What is X-Ray Caldwell View?
The X-Ray Caldwell View, also known as the Occipitofrontal View, has the X-Ray plate perpendicular to the orbitomeatal line for a better view of the sinuses In the X-Ray Caldwell View, the radiated beam from the machine is passed from behind the skull at a 15-20 degrees’ angle. The visible structures include frontal sinus, orbit, orbital rim, nasal bone, nasal septum, and more. An X-Ray Caldwell View can detect the asymmetry in the frontal sinuses, its different pneumatization patterns can help diagnose chronic frontal sinusitis, osteoma, etc. 
How is X-Ray Caldwell View performed?
The X-Ray Caldwell View procedure is performed in the following way:
- The patient is asked to sit in front of the detector.
- Their forehead is placed against the image detector so that their head and nose touch it.
- The rays come from behind the skull and the images are taken.
The whole process takes about 20-30 minutes to complete.
Side effects/risks of X-Ray Caldwell View
The radiation involved in the X-Ray Caldwell View isn’t much but can be harmful to developing fetuses. Therefore, pregnant women must consult their radiologists before the test. 
Preparation before performing X-Ray Caldwell View
Here’s how you can prepare for an X-Ray Caldwell View:
- Wear loose clothes and remove all the metal objects and jewelry.
- Inform the radiologist if you’re trying to get pregnant or are on some kind of medication.
Post-care after X-Ray Caldwell View
The X-Ray Caldwell View procedure does not require any post-care routine.

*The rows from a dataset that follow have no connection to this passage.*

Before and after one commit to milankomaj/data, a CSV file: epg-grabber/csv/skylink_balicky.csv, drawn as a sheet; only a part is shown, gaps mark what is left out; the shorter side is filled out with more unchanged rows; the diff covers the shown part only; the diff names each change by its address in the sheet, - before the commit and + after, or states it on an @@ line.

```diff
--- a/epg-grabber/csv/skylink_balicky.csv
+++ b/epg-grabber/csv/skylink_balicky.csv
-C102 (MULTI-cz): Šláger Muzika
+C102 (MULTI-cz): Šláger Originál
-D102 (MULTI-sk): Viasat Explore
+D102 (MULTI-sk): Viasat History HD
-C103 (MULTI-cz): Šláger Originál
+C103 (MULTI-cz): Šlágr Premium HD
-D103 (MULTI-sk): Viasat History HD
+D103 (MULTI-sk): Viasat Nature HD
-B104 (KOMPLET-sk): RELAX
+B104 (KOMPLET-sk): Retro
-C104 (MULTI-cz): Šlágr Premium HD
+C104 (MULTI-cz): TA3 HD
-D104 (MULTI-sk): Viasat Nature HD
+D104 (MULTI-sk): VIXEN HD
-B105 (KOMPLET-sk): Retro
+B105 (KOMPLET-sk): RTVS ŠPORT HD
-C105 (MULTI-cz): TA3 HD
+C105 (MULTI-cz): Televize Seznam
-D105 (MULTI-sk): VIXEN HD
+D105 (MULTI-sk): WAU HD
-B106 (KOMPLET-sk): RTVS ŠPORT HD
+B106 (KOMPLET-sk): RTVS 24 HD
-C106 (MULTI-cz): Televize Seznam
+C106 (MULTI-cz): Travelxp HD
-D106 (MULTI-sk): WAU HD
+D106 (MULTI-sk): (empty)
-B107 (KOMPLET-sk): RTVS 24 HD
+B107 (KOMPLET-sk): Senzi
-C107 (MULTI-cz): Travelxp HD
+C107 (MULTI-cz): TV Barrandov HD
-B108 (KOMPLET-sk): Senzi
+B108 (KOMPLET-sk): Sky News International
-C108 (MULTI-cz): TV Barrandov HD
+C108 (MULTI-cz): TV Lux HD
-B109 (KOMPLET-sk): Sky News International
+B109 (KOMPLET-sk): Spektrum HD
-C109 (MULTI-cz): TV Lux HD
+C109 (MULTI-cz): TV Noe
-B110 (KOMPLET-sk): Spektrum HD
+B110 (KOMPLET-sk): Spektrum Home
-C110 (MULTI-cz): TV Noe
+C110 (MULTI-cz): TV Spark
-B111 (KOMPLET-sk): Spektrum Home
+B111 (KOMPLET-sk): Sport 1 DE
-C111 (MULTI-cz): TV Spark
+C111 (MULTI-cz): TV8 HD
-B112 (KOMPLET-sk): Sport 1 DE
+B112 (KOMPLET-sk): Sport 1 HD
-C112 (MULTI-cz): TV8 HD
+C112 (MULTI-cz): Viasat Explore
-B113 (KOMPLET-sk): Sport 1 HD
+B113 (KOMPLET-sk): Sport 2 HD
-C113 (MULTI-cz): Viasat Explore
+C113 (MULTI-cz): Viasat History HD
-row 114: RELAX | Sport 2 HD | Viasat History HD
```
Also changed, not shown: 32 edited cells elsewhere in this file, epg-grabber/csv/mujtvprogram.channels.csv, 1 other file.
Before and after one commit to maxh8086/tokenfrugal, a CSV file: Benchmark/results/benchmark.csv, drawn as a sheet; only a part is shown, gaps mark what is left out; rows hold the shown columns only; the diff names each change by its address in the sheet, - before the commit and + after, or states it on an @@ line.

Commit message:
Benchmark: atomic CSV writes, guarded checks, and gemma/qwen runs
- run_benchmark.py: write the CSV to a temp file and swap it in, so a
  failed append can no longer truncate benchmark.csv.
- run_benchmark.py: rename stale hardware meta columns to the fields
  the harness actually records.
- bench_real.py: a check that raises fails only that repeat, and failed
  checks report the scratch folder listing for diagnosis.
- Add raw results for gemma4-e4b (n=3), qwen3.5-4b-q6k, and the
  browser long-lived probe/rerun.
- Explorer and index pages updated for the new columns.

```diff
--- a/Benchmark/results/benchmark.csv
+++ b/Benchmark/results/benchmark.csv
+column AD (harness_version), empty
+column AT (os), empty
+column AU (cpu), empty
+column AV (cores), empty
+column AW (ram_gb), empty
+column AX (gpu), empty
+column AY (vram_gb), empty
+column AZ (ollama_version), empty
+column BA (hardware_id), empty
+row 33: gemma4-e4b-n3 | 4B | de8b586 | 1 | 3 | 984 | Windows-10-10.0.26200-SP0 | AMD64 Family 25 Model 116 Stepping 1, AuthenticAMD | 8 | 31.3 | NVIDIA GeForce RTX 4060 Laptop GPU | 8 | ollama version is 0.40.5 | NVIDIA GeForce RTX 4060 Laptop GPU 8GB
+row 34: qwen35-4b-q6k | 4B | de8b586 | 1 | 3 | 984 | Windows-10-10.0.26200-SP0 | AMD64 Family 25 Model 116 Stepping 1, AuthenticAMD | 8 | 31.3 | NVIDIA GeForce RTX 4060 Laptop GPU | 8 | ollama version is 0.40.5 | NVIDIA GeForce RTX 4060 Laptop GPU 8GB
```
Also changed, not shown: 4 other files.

One can resume their daily activities after the procedure.
You can find a radiologist for your X-Ray Caldwell View on the mfine app. Download the mfine app and consult radiologists online.